Dried and Pressed Flowers Are Molded into Delicate Sculptural Vessels
Amazing sculptural vessels created out of dried and pressed flowers by Shannon Clegg are full of creativity and inspiration. South African-born Shannon Clegg is a designer-maker and part-time educator whose work embraces the principles of biophilic design, creating to connect us in a deeper way with nature for well-being purposes. Through the utilisation and reimagining of traditional craft skills her practice investigates the narrative potential of making to encourage a better human-nature relationship. Clegg currently lives and works in London, United Kingdom.
Full Article Below Source
Immersed in the flora of Cape Town’s Table Mountain as a child, artist Shannon Clegg has always had an affinity for unembellished, humble materials, particularly those harvested naturally and shaped into innovative forms. This now lifelong inclination emerges in Bouquet, her series of biophilic sculptures comprised of dozens of flowers dried and pressed into intricately constructed mesh. Hollow and vase-like, the preserved works extend the vibrancy and supple forms of purple statice or burgundy kangaroo paw from approximately ten days to upwards of five years.
To create the botanical pieces, Clegg researched at The Herbarium at The Royal Botanic Garden at Kew. She describes “looking back through archival methods for storing flowers pressed by their botanists around the world and the types of equipment they use to collect and press flowers.”
The work led me to create a ‘self-assemble’ glass side-table with DIY flower pressing kit. The product allowed the user to go out to nature, collect and press flowers, and then arrange them for display within their home inside the glass table… The act of slowing down, observing plants, and then collecting them to bring back home to display—for me it’s the essence of biophilic experience through an object.

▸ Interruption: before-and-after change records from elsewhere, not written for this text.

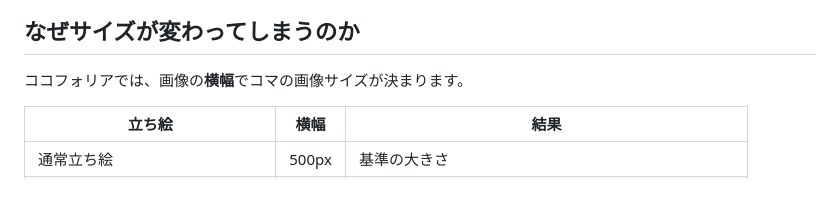
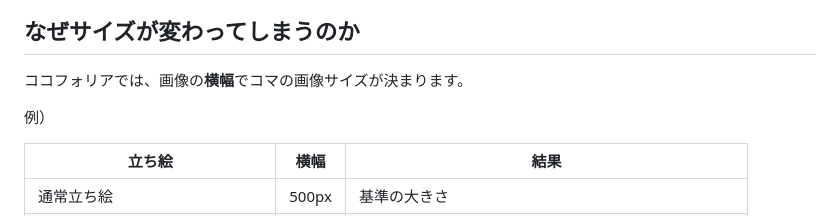
Before and after one commit to woolwag3338/character-image-size, a Markdown page: README.md, the part around the change. Drawn GitHub-style; blank space fills up the shorter version.

```diff
--- a/README.md
+++ b/README.md
@@ -15,6 +15,8 @@
 ## なぜサイズが変わってしまうのか
 
 ココフォリアでは、画像の**横幅**でコマの画像サイズが決まります。
+
+例）
 
 | 立ち絵 | 横幅 | 結果 |
 | --- | --- | --- |
```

Following her explorations at Kew, Clegg developed a hand-mold process that she utilizes to shape and preserve cut plants. Each three-dimensional piece takes about six weeks to complete.